The University of Alaska-Fairbanks is planning to construct a new building in the shape of a vagina. Administrators at the University of Wisconsin-Superior are selling drugs out of a new campus meth lab in a scheme to lower tuition rates. Parking authority personnel near Rutgers University will start throwing grenades at drivers who park in the wrong location.
Don’t believe me? Good instinct.
These stories were all part of college newspapers’ satirical April Fools’ Day editions —and they all caught the critical attention of school administrators.
College publications annually push the envelope to put out gag editions poking fun at administrators, faculty, fellow students, and themselves. The result is a mixed bag of both clever criticism and jokes that don’t land, but the tradition almost always yields administrators rattling the sabres of censorship.
If the past is any indication, someone, somewhere will soon be holding a copy of their campus newspaper’s April Fools’ Day edition … and not laughing. In fact, they may be filing complaints with the school’s administration, which could lead to a prolonged investigation. Or they may go storming to their (not so) friendly campus “bias response team.”
Disturbingly, colleges have indeed launched full-fledged investigations into newspapers following satirical editions, threatening the publications with loss of funding and future oversight by content review boards. Staff members have been subjected to sensitivity training. Editors fired. Newspapers themselves confiscated.
In the name of being “inclusive” and polite, too many administrations seem willing to squelch free speech. But satire is a time-honored means of criticizing existing conditions — and it’s a protected one at that on public campuses. (Private institutions that grant students free speech rights have a duty to honor that promise, too.) So even when it misses the mark, ruffles feathers, or upsets, the First Amendment is very clear: Satire is protected by the Constitution.

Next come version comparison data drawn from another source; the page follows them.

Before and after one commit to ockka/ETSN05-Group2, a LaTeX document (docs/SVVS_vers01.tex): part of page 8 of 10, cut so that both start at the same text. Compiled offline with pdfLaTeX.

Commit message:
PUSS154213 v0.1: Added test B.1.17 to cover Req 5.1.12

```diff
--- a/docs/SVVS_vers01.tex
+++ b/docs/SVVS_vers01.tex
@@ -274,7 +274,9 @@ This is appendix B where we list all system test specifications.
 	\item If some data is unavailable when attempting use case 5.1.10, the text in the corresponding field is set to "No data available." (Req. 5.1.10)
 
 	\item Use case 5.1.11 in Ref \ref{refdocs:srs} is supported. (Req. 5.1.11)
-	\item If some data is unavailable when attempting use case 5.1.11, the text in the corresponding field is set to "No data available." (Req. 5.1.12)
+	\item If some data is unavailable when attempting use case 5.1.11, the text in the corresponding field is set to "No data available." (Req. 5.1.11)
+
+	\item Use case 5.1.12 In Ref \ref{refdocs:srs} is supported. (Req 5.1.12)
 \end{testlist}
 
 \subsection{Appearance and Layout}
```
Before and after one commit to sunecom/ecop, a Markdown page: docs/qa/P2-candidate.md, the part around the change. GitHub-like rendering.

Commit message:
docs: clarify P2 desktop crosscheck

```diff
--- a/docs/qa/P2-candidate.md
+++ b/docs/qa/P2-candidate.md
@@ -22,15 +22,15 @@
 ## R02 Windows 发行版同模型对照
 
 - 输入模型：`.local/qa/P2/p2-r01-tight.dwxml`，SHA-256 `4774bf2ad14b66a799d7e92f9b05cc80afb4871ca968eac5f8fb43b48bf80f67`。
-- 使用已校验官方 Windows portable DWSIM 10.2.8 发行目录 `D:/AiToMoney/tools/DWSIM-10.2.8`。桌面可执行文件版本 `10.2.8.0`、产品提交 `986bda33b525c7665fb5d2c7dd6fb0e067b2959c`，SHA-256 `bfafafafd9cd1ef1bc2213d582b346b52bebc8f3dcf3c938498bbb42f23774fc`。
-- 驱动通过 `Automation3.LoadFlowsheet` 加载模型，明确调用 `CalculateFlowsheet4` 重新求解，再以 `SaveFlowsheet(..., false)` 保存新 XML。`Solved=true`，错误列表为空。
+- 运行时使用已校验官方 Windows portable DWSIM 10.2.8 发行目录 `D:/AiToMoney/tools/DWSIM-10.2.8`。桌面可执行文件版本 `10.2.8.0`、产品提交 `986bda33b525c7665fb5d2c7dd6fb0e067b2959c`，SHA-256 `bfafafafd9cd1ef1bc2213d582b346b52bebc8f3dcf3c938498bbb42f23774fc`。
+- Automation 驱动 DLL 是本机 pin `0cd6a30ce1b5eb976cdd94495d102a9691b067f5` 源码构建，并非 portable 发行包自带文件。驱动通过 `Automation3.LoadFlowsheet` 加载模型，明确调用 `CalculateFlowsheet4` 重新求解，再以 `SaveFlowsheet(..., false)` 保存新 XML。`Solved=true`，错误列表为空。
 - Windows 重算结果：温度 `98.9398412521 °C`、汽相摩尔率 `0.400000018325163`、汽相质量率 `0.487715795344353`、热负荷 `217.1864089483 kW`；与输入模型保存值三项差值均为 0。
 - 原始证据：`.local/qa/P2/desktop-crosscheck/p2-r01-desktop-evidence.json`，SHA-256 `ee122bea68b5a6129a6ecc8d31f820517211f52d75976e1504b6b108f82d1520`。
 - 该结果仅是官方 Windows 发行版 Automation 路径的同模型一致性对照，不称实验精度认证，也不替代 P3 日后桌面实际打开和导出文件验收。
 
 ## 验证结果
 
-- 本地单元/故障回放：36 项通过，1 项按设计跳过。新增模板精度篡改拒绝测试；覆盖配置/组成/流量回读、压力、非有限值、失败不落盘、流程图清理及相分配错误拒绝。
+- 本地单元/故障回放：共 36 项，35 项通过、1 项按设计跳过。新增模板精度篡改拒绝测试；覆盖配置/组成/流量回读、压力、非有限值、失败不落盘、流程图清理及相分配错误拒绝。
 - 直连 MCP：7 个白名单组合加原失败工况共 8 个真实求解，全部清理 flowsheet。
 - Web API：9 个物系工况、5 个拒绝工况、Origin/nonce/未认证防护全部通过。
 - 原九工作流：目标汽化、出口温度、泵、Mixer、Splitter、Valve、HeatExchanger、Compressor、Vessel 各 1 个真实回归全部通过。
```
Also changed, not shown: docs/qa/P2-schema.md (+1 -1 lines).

Just ask someone who helped write it.
Benjamin Franklin famously used satire to anonymously poke fun at the British Empire in London newspapers. (And though he was being serious here, this gem from Ben seems appropriate: “if all Printers were determin’d not to print any thing till they were sure it would offend no body, there would be very little printed.”)
Franklin is not the only one who, historically, has embraced the power of satire to weigh in on the day’s most important public issues. Take the ancient Roman Juvenal who, bitter and cranky, wrote biting poems criticizing Roman society. Or silent film star Charlie Chaplin who mocked Adolf Hitler in “The Great Dictator.” Or, more recently, comedian Melissa McCarthy who impersonated White House Press Secretary Sean Spicer on Saturday Night Live.
Satire is a unique and persuasive tool. It’s one that can be particularly useful for criticizing the powerful — a form of political speech the First Amendment was specifically designed to protect. Colleges should therefore think twice before succumbing to the kneejerk reaction of shutting down this kind of commentary, especially since many widely celebrated works of satire are studied on the very same campuses. And while campus news readers may not find every attempt at satire finds its target, freedom of speech means students must have the freedom to try their hand at satirical wit and miss — or succeed beyond their wildest dreams.
If your April Fools’ edition lands your newspaper in trouble, get in touch with FIRE.